TASK OBJECTIVE: Within the listing, each line that has the string "size" should be copied.
= = = =
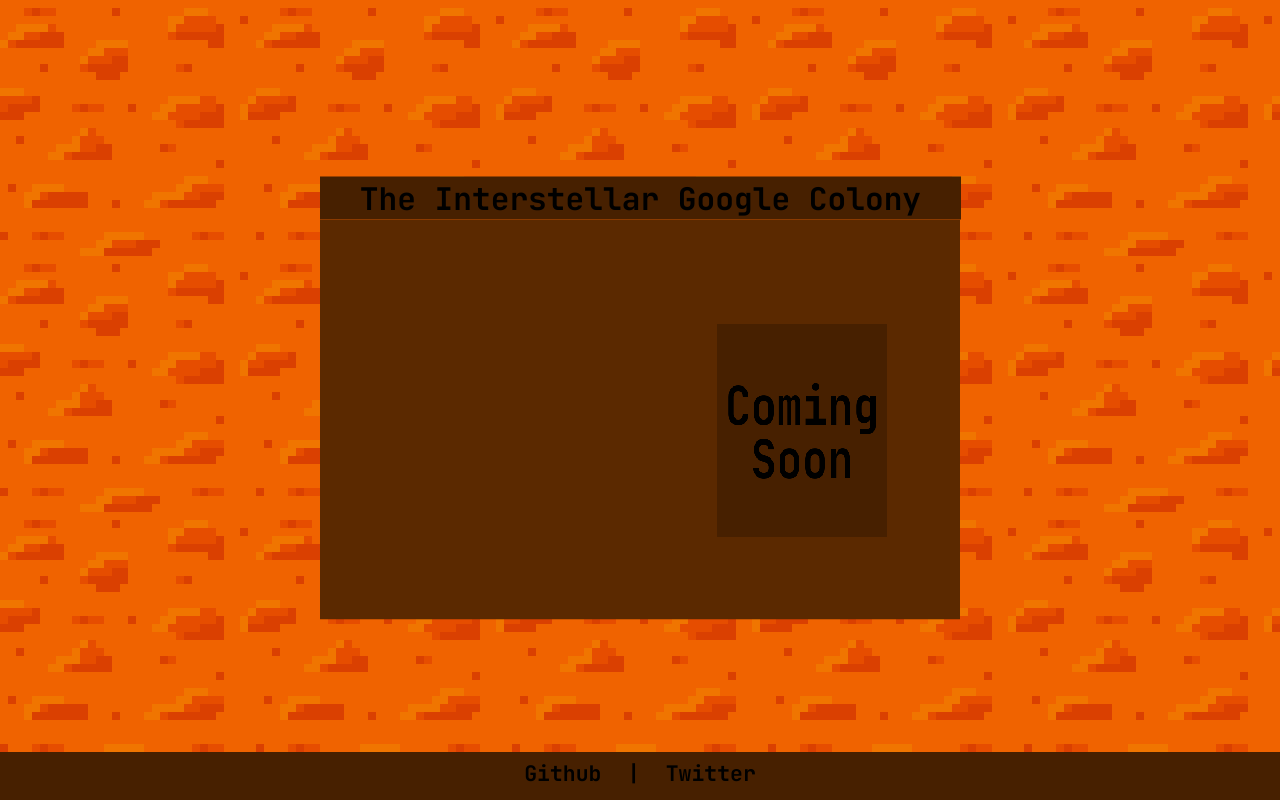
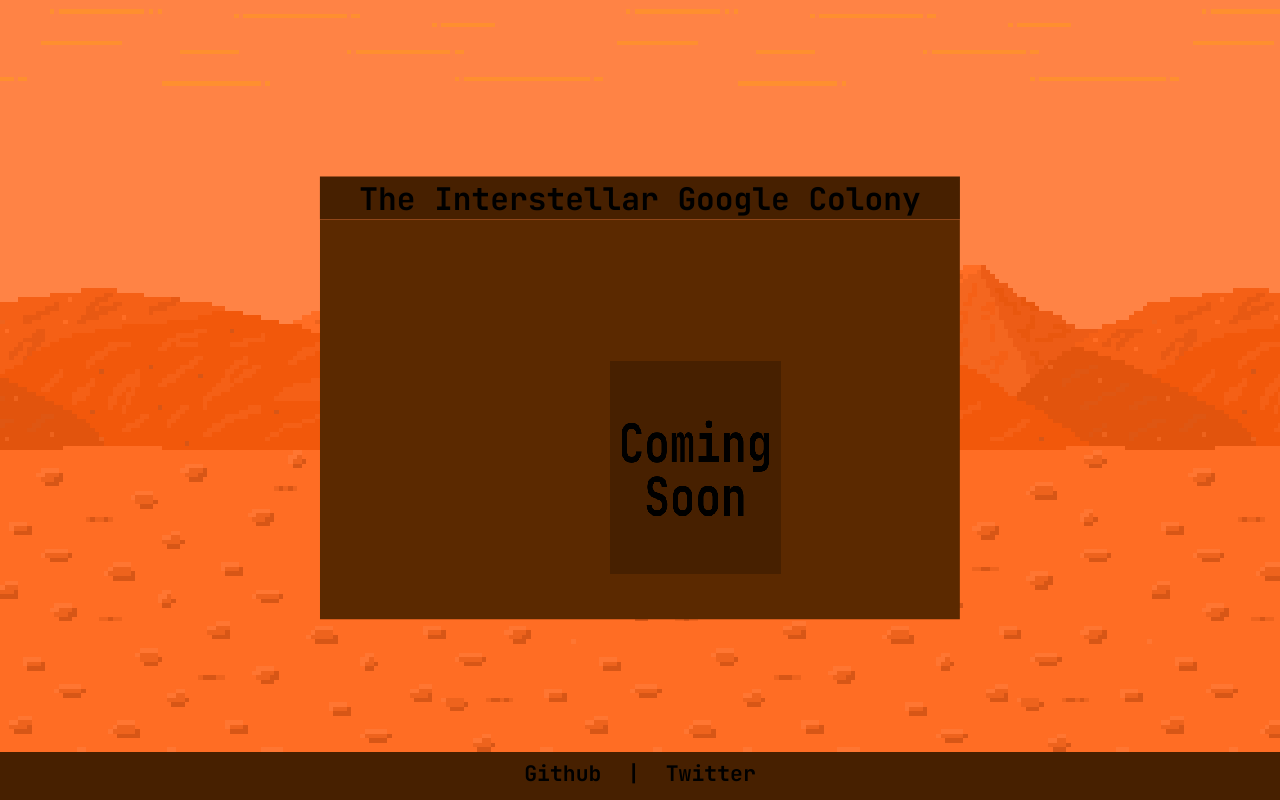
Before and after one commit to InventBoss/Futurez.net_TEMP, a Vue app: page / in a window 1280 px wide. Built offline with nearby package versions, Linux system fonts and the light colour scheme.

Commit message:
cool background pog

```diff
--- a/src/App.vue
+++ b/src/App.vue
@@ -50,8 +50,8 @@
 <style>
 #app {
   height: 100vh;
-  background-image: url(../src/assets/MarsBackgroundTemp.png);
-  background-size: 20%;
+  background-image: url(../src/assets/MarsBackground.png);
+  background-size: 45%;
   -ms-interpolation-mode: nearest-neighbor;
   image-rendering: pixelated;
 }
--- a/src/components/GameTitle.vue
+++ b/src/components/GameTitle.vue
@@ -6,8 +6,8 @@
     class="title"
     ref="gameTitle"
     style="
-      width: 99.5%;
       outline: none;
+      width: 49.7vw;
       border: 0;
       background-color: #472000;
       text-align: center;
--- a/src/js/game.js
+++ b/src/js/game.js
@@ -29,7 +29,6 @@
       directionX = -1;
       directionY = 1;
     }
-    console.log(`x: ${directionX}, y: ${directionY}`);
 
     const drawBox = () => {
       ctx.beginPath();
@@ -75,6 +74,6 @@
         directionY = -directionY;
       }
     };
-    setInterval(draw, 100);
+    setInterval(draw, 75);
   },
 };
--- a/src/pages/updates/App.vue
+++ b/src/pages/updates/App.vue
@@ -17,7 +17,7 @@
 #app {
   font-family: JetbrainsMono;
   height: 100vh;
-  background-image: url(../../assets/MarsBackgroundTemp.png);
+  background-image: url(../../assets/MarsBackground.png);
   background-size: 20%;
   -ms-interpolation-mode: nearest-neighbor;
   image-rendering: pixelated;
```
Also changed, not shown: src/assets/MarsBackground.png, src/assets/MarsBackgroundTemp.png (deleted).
= = = =
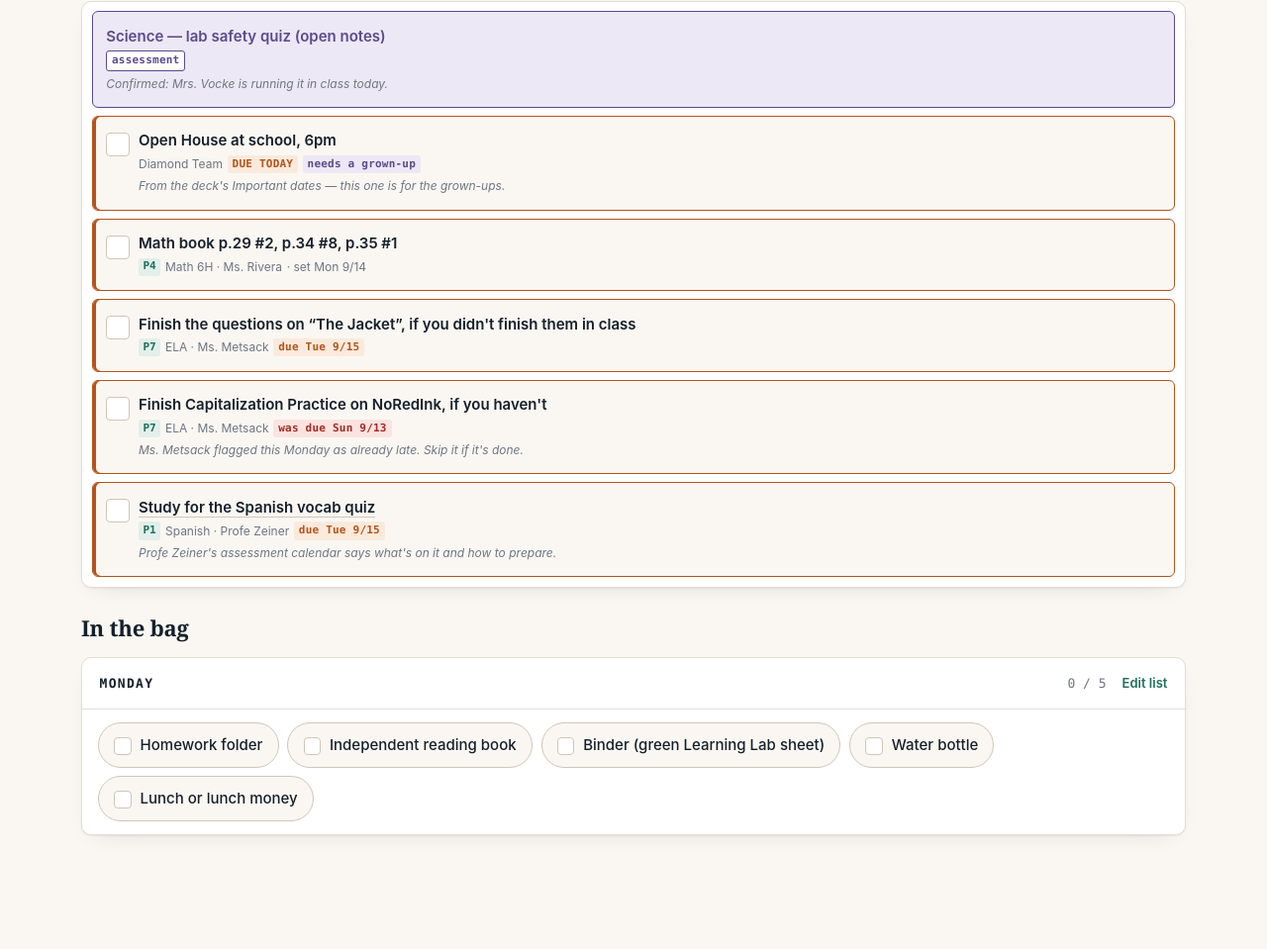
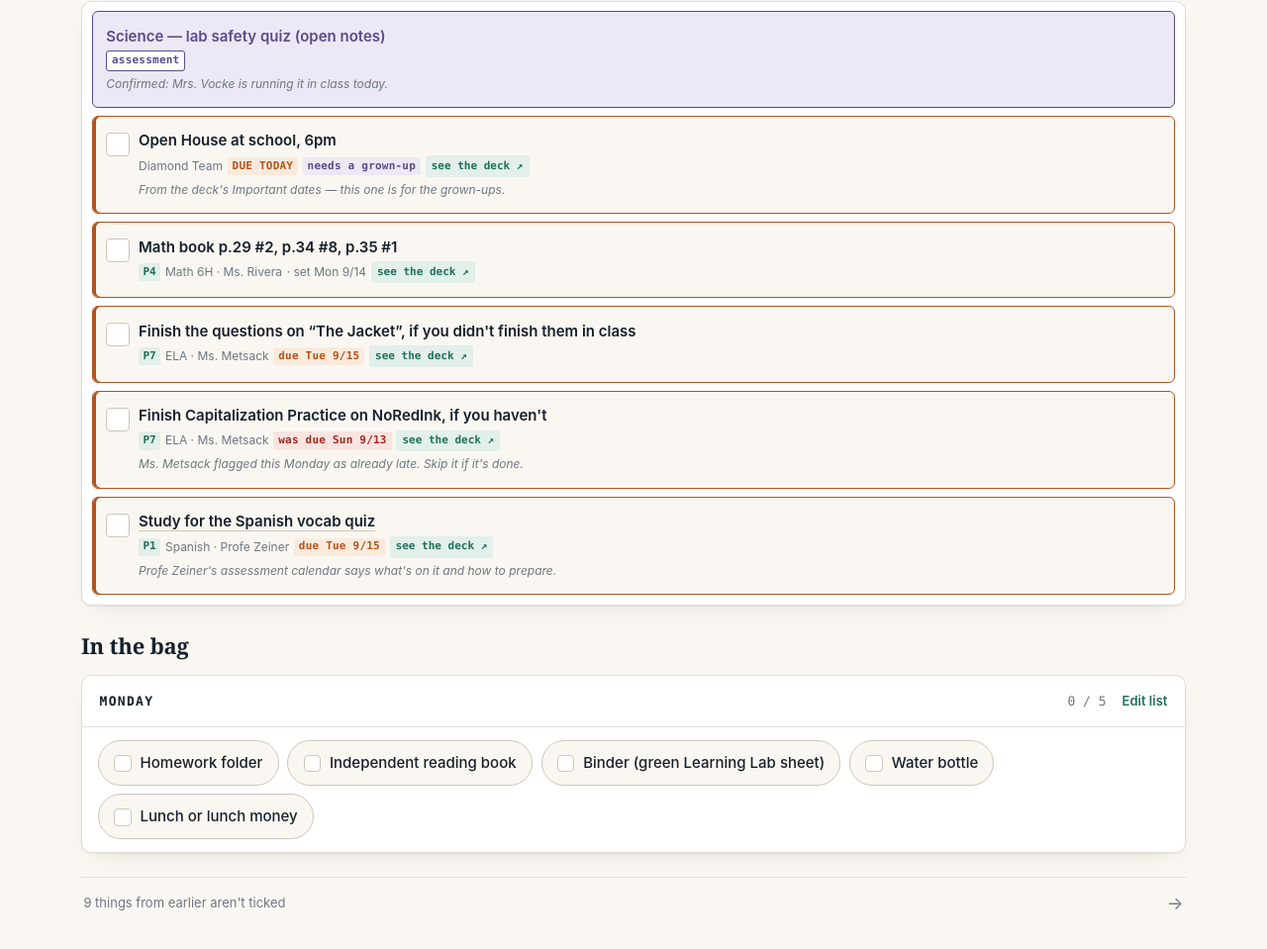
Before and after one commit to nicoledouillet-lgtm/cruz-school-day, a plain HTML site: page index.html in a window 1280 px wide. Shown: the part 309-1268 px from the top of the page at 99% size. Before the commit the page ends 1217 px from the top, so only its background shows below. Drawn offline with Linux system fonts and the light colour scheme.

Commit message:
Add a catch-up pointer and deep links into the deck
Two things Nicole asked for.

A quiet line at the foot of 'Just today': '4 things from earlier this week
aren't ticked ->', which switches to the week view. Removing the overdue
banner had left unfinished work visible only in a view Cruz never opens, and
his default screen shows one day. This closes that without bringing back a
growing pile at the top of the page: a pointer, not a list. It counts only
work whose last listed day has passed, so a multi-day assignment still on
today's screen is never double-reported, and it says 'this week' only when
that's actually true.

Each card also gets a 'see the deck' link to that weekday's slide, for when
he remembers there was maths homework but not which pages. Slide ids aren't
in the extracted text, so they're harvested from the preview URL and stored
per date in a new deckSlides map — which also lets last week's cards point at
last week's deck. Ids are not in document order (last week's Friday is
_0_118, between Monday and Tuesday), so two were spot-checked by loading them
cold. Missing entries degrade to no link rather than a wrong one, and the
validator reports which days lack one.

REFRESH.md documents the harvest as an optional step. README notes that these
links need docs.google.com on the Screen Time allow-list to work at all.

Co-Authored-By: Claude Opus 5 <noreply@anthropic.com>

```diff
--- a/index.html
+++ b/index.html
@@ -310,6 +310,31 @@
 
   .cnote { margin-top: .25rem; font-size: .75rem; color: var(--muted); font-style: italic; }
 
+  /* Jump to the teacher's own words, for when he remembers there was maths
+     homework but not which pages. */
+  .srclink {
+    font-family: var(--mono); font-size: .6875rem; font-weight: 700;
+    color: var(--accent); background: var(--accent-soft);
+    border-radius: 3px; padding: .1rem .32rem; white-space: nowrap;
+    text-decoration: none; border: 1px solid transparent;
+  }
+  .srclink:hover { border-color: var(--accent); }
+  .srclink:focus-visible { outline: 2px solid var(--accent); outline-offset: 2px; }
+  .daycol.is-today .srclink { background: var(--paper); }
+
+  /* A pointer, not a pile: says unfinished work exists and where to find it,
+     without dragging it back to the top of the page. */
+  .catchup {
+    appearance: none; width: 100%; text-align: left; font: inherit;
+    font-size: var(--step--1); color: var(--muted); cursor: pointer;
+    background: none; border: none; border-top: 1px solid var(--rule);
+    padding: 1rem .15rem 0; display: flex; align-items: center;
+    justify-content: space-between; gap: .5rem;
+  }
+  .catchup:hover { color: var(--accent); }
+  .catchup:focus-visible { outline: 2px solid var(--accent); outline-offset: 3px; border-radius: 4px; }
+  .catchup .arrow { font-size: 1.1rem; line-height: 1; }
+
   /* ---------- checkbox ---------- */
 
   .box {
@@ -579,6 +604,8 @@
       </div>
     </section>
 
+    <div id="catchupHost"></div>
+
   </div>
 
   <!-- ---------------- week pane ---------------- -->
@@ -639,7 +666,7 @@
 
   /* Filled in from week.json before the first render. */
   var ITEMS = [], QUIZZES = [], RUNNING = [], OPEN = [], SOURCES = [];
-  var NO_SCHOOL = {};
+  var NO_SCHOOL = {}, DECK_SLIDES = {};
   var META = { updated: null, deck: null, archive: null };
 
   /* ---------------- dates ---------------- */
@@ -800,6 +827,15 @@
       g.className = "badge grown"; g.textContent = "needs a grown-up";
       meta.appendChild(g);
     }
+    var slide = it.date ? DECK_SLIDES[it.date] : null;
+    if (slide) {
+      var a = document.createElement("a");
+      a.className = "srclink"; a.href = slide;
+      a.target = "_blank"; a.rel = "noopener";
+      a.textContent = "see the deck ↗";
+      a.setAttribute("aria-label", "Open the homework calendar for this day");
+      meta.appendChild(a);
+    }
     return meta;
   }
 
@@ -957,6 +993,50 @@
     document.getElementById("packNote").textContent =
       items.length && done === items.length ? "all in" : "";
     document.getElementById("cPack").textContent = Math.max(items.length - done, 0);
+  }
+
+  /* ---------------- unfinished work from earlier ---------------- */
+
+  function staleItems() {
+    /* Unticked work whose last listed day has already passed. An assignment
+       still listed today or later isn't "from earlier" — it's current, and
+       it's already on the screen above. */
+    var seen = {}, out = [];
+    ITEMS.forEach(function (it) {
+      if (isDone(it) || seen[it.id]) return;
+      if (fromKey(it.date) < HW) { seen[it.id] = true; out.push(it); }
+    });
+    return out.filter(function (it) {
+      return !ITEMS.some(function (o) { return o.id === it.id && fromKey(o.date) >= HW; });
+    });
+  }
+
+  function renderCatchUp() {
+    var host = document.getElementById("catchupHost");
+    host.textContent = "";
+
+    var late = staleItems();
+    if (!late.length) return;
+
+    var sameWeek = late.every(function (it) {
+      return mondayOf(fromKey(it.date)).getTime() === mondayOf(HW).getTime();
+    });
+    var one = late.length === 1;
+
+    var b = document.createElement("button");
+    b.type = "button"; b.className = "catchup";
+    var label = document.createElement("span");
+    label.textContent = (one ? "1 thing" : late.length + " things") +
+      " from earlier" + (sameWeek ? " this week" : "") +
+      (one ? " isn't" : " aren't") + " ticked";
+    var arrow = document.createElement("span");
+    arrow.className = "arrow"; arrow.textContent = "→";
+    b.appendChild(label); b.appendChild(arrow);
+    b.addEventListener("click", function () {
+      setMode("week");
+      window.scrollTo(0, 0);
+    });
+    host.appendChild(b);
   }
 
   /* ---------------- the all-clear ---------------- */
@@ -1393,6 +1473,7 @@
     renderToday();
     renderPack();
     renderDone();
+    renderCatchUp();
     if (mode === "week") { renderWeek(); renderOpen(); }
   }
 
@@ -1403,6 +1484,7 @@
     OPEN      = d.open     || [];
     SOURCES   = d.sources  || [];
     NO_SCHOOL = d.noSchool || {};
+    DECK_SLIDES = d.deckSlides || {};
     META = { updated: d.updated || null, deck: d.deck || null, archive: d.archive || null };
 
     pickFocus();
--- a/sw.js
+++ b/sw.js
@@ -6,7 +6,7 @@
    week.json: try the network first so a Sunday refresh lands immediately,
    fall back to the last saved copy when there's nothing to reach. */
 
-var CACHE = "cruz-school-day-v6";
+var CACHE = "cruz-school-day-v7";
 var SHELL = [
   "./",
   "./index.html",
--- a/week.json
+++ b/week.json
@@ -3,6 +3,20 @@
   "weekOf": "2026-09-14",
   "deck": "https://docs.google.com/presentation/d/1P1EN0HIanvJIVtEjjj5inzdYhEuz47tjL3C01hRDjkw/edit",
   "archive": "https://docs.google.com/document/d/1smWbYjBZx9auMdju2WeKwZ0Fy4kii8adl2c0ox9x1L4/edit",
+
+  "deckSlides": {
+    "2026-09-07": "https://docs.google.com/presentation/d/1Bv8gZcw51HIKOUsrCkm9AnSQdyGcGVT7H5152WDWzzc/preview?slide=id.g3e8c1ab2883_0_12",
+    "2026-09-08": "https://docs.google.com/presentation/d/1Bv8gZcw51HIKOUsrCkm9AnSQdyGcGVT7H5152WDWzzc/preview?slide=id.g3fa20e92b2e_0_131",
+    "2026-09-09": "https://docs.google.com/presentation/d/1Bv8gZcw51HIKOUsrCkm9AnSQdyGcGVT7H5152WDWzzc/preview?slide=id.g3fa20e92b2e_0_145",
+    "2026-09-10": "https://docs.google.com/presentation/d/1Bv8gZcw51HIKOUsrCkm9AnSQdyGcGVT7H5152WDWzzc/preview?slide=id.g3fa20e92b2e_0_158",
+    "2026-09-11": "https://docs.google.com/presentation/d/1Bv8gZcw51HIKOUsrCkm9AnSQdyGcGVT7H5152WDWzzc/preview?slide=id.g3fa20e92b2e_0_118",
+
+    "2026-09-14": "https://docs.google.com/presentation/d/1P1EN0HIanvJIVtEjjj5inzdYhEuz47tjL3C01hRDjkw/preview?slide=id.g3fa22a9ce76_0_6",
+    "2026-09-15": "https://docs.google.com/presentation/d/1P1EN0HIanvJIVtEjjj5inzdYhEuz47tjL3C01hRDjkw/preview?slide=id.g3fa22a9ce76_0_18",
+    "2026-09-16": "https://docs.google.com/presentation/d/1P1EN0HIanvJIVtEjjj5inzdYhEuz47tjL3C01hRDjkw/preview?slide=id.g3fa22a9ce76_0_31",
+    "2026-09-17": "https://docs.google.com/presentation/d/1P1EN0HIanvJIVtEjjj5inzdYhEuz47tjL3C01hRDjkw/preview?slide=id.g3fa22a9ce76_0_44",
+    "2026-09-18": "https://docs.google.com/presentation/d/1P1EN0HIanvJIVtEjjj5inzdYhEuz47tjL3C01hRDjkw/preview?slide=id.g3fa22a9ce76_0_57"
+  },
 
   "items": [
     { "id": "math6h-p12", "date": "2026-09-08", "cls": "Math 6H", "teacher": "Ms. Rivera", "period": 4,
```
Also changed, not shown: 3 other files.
= = = =
TASK RESULT:
-  background-size: 20%;
+  background-size: 45%;
   background-size: 20%;
Before and after one commit to nicoledouillet-lgtm/cruz-school-day, a plain HTML site: page index.html in a window 1280 px wide. Shown: the part 309-1268 px from the top of the page at 99% size. Before the commit the page ends 1217 px from the top, so only its background shows below. Drawn offline with Linux system fonts and the light colour scheme.
   .cnote { margin-top: .25rem; font-size: .75rem; color: var(--muted); font-style: italic; }
+    font-family: var(--mono); font-size: .6875rem; font-weight: 700;
+    font-size: var(--step--1); color: var(--muted); cursor: pointer;
+  .catchup .arrow { font-size: 1.1rem; line-height: 1; }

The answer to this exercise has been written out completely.